The problem: In the records that come next, find every line with "Body". Return those lines.

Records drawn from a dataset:

------------

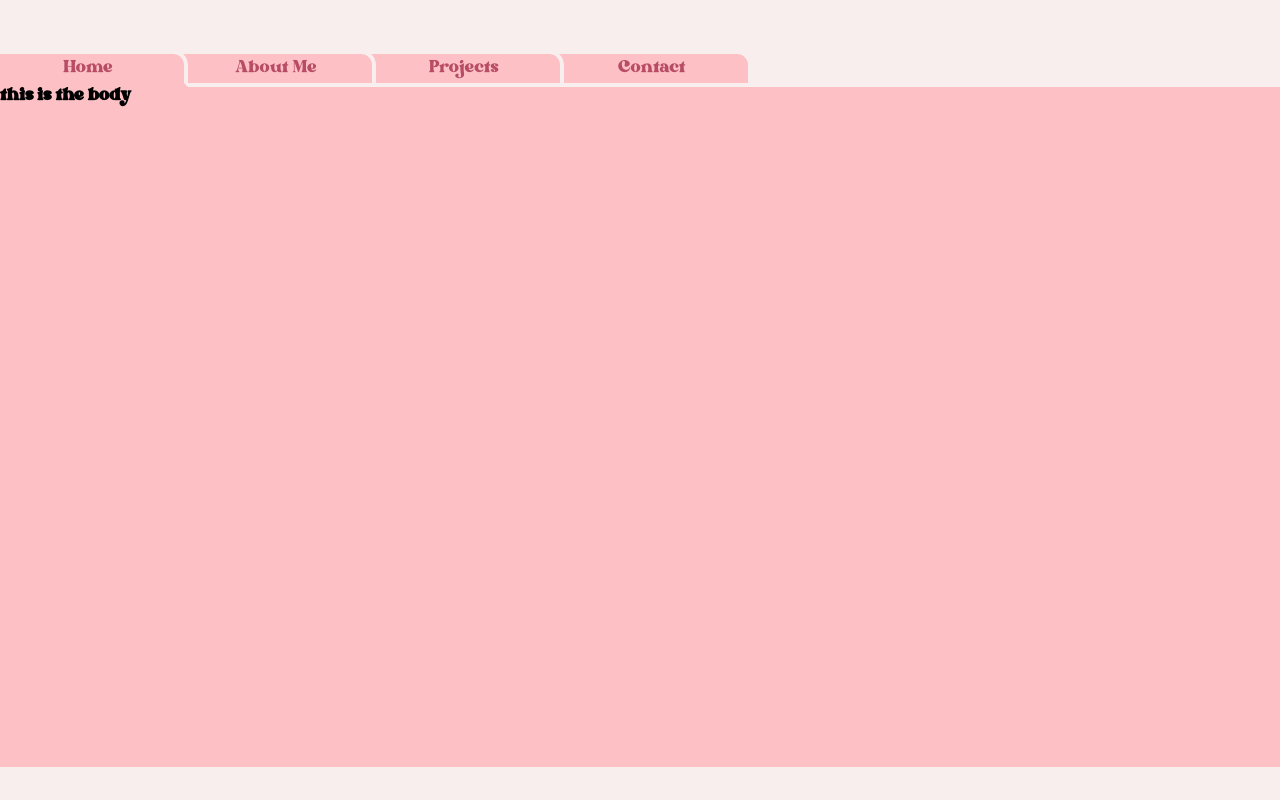
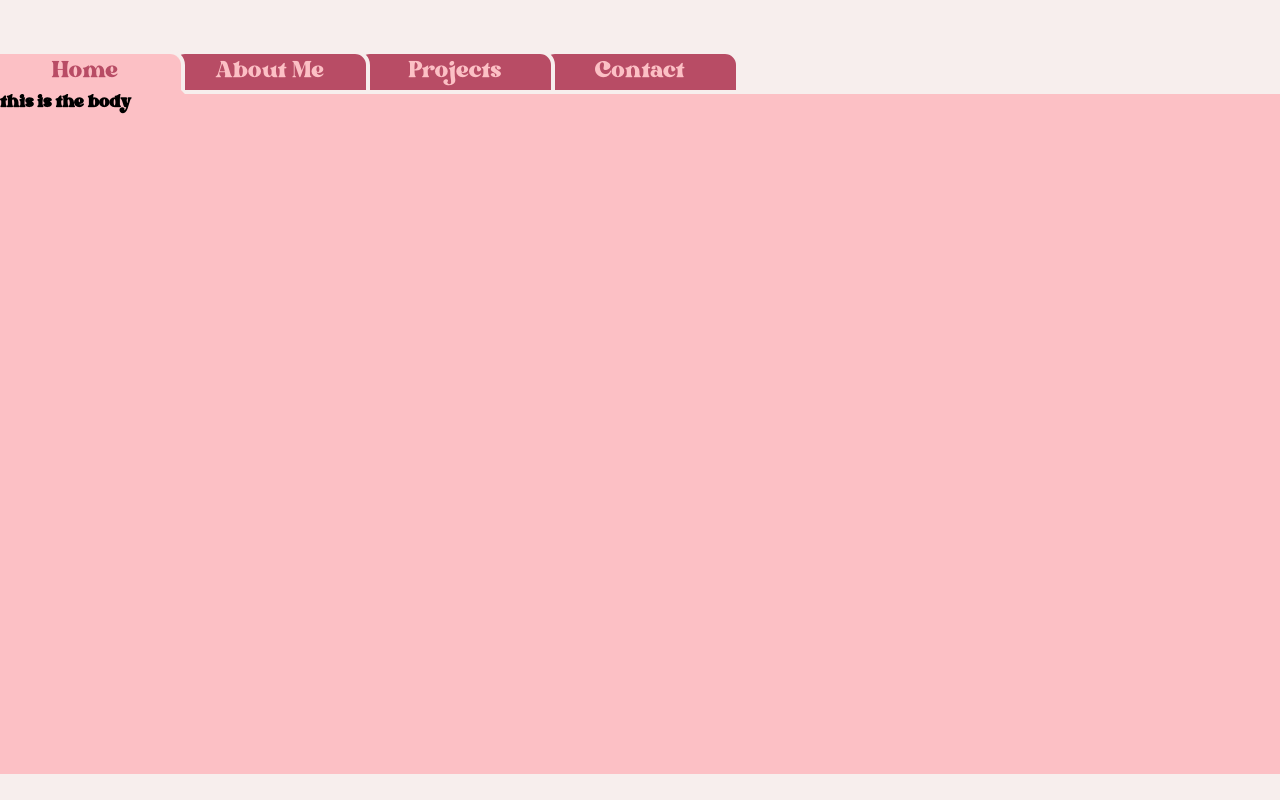
Before and after one commit to kesauce/portfolio, a React (Vite) app: page / in a window 1280 px wide. Built offline with nearby package versions, Linux system fonts and the light colour scheme.

Commit message:
can now focus and click on different nav buttons. made the pages style dynamically

```diff
--- a/src/App.jsx
+++ b/src/App.jsx
@@ -1,13 +1,18 @@
+import { useState } from 'react';
 import NavBar from './components/Navbar.jsx'
 import Body from './components/Body.jsx'
 
 export default function App() {
+	const [pageActive, setPageActive] = useState('Home');
 
+	function changePage(newPage){
+		setPageActive(newPage);
+	}
 
-  return (
-    <>
-		<NavBar />
-    <Body />
-	</>
-  )
+  	return (
+    	<>
+			<NavBar activePage={pageActive} handleClick={changePage}/>
+    		<Body />
+		</>
+  	)
 }
--- a/src/components/Navbar.jsx
+++ b/src/components/Navbar.jsx
@@ -1,11 +1,32 @@
-export default function Navbar() {
+export default function Navbar({ activePage, handleClick }) {
+	const pages = ['Home', 'About Me', 'Projects', 'Contact'];
+	const activeIndex = pages.indexOf(activePage);
 
   return (
     <nav>
-        <button style={{'zIndex': 4, 'borderBottom': '4px solid var(--pink)'}}>Home</button>
-        <button style={{'zIndex': 3}}>About Me</button>
-        <button style={{'zIndex': 2}}>Projects</button>
-        <button style={{'zIndex': 1}}>Contact</button>
+		{
+			pages.map((page, index) =>{
+				const distance = Math.abs(index - activeIndex);
+				const zIndex = pages.length - distance;
+
+				const isActive = page === activePage;
+
+				return(
+					<button
+						key={page}
+						onClick={() => handleClick(page)}
+						style={{
+						zIndex: zIndex,
+							borderBottom: isActive ? '4px solid var(--pink)' : undefined,
+							backgroundColor: isActive ? 'var(--pink)' : undefined,
+							color: isActive ? 'var(--crimson)' : undefined,
+						}}
+					>
+						{page}
+					</button>
+				)
+			})
+		}
 	</nav>
   )
 }
--- a/src/index.css
+++ b/src/index.css
@@ -23,18 +23,23 @@ nav{
 
 nav > button{
 	font-family: 'Bright', 'sans-serif';
-	font-size: x-large;
+	font-size: xx-large;
 	padding: 5px 10px;
 	flex: 1;
 	max-width: 200px;
 
-	border-radius: 0px 15px 0px 0px;
+	border-radius: 15px 15px 0px 0px;
 	position: relative;
-	margin-left: -12px;
+	margin-left: -15px;
 
-	background-color: var(--pink);
-	color: var(--crimson);
+	background-color: var(--crimson);
+	color: var(--pink);
 	border: 4px solid var(--white);
+}
+
+nav > button:hover{
+	cursor: pointer;
+	background-color: black;
 }
 
 .main-content{
```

------------

Solved exercise:
 import Body from './components/Body.jsx'
-    <Body />
+    		<Body />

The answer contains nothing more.